Itemized modification records
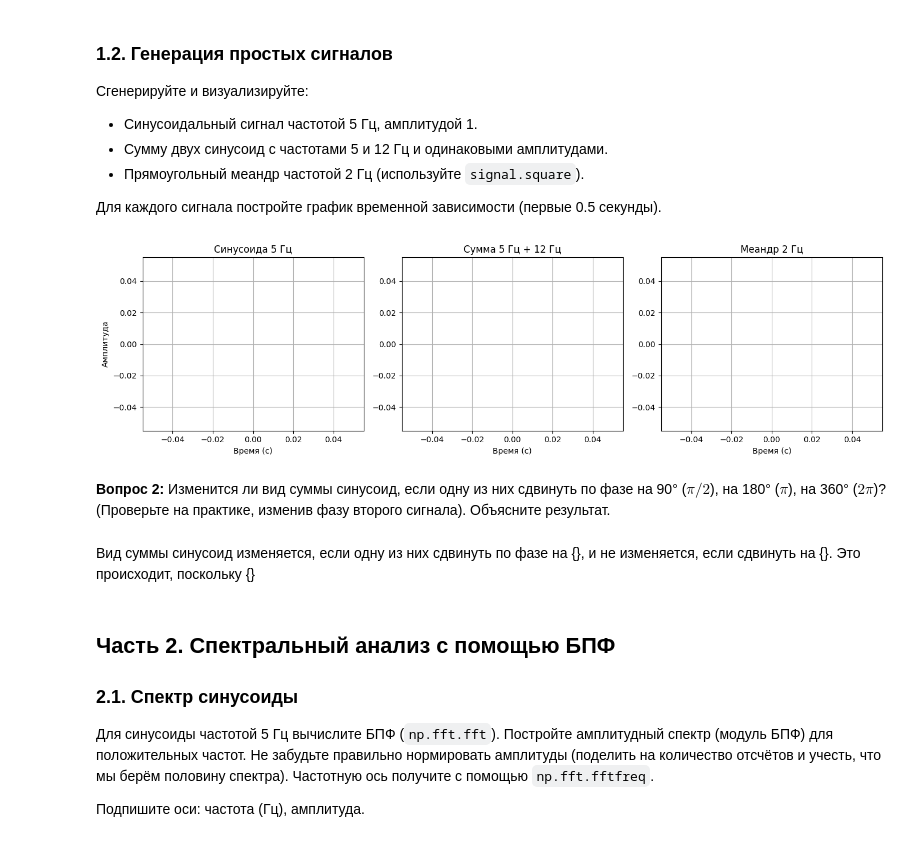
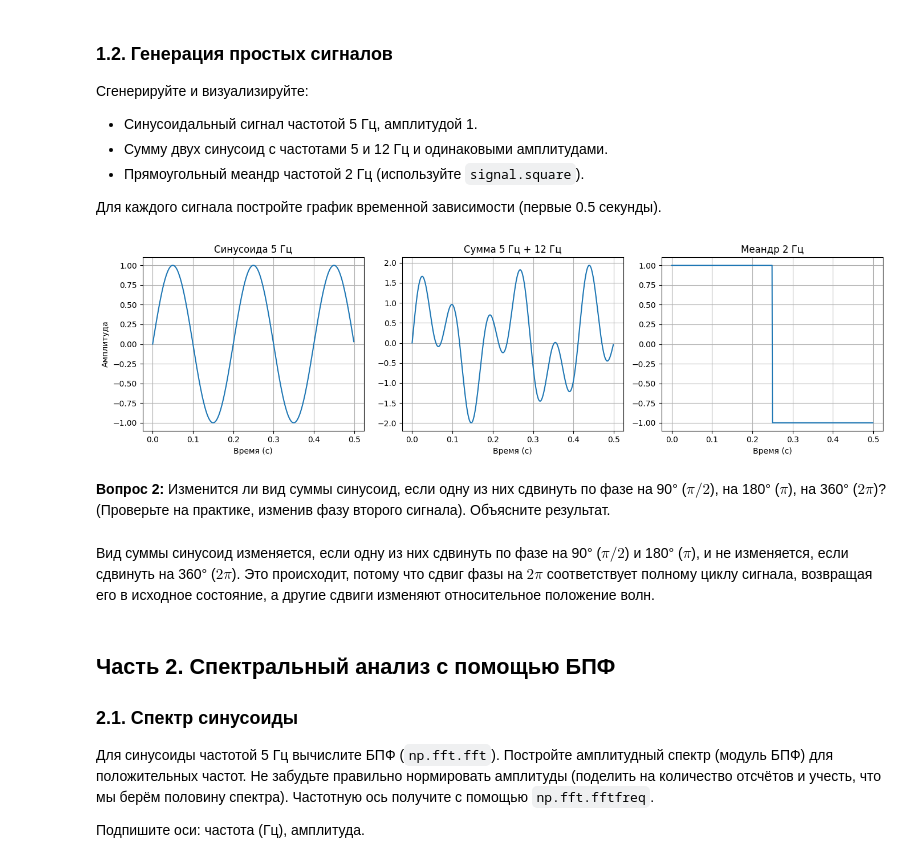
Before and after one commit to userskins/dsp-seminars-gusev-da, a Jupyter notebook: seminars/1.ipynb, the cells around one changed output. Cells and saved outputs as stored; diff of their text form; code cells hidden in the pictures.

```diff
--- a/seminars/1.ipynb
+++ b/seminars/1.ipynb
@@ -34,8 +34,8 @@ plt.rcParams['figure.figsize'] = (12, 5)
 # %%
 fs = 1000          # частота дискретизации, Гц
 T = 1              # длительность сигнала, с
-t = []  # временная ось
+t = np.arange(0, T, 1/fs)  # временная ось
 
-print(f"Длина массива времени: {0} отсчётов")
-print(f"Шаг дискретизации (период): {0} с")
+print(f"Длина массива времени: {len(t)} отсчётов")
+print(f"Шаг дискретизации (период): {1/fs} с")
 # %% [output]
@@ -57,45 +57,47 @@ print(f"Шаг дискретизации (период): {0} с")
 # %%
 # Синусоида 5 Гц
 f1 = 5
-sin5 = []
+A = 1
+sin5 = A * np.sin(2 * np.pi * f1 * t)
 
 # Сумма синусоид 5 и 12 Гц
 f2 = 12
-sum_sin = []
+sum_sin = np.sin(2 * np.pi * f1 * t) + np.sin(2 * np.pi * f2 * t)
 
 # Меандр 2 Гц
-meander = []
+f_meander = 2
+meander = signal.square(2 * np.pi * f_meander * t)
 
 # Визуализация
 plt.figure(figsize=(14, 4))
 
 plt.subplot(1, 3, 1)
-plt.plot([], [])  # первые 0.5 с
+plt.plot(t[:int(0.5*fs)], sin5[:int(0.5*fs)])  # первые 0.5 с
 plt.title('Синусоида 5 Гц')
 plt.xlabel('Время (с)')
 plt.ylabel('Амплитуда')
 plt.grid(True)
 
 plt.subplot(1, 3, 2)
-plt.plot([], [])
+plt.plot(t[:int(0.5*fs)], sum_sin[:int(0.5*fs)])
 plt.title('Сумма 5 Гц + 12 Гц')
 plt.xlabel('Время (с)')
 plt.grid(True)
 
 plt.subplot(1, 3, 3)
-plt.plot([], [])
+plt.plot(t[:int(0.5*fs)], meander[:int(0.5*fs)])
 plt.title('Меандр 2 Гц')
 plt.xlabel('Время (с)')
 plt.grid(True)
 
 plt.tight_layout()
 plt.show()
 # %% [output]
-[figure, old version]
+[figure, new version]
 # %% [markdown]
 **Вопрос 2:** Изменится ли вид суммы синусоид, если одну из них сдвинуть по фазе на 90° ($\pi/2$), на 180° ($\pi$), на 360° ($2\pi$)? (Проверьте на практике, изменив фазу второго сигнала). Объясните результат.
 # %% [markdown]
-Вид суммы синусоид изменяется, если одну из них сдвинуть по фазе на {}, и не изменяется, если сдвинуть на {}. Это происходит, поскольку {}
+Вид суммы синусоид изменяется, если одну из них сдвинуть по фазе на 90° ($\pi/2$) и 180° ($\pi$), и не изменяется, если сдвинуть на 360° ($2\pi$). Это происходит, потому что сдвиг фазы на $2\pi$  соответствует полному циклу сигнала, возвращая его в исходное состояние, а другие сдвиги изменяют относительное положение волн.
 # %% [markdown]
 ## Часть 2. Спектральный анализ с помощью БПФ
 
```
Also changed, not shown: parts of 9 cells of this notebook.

§ **Task to complete**: All the records above must be retyped exactly, except for their pictures.

§ **Finished exercise**:
Before and after one commit to userskins/dsp-seminars-gusev-da, a Jupyter notebook: seminars/1.ipynb, the cells around one changed output. Cells and saved outputs as stored; diff of their text form; code cells hidden in the pictures.

```diff
--- a/seminars/1.ipynb
+++ b/seminars/1.ipynb
@@ -34,8 +34,8 @@ plt.rcParams['figure.figsize'] = (12, 5)
 # %%
 fs = 1000          # частота дискретизации, Гц
 T = 1              # длительность сигнала, с
-t = []  # временная ось
+t = np.arange(0, T, 1/fs)  # временная ось
 
-print(f"Длина массива времени: {0} отсчётов")
-print(f"Шаг дискретизации (период): {0} с")
+print(f"Длина массива времени: {len(t)} отсчётов")
+print(f"Шаг дискретизации (период): {1/fs} с")
 # %% [output]
@@ -57,45 +57,47 @@ print(f"Шаг дискретизации (период): {0} с")
 # %%
 # Синусоида 5 Гц
 f1 = 5
-sin5 = []
+A = 1
+sin5 = A * np.sin(2 * np.pi * f1 * t)
 
 # Сумма синусоид 5 и 12 Гц
 f2 = 12
-sum_sin = []
+sum_sin = np.sin(2 * np.pi * f1 * t) + np.sin(2 * np.pi * f2 * t)
 
 # Меандр 2 Гц
-meander = []
+f_meander = 2
+meander = signal.square(2 * np.pi * f_meander * t)
 
 # Визуализация
 plt.figure(figsize=(14, 4))
 
 plt.subplot(1, 3, 1)
-plt.plot([], [])  # первые 0.5 с
+plt.plot(t[:int(0.5*fs)], sin5[:int(0.5*fs)])  # первые 0.5 с
 plt.title('Синусоида 5 Гц')
 plt.xlabel('Время (с)')
 plt.ylabel('Амплитуда')
 plt.grid(True)
 
 plt.subplot(1, 3, 2)
-plt.plot([], [])
+plt.plot(t[:int(0.5*fs)], sum_sin[:int(0.5*fs)])
 plt.title('Сумма 5 Гц + 12 Гц')
 plt.xlabel('Время (с)')
 plt.grid(True)
 
 plt.subplot(1, 3, 3)
-plt.plot([], [])
+plt.plot(t[:int(0.5*fs)], meander[:int(0.5*fs)])
 plt.title('Меандр 2 Гц')
 plt.xlabel('Время (с)')
 plt.grid(True)
 
 plt.tight_layout()
 plt.show()
 # %% [output]
-[figure, old version]
+[figure, new version]
 # %% [markdown]
 **Вопрос 2:** Изменится ли вид суммы синусоид, если одну из них сдвинуть по фазе на 90° ($\pi/2$), на 180° ($\pi$), на 360° ($2\pi$)? (Проверьте на практике, изменив фазу второго сигнала). Объясните результат.
 # %% [markdown]
-Вид суммы синусоид изменяется, если одну из них сдвинуть по фазе на {}, и не изменяется, если сдвинуть на {}. Это происходит, поскольку {}
+Вид суммы синусоид изменяется, если одну из них сдвинуть по фазе на 90° ($\pi/2$) и 180° ($\pi$), и не изменяется, если сдвинуть на 360° ($2\pi$). Это происходит, потому что сдвиг фазы на $2\pi$  соответствует полному циклу сигнала, возвращая его в исходное состояние, а другие сдвиги изменяют относительное положение волн.
 # %% [markdown]
 ## Часть 2. Спектральный анализ с помощью БПФ
 
```
Also changed, not shown: parts of 9 cells of this notebook.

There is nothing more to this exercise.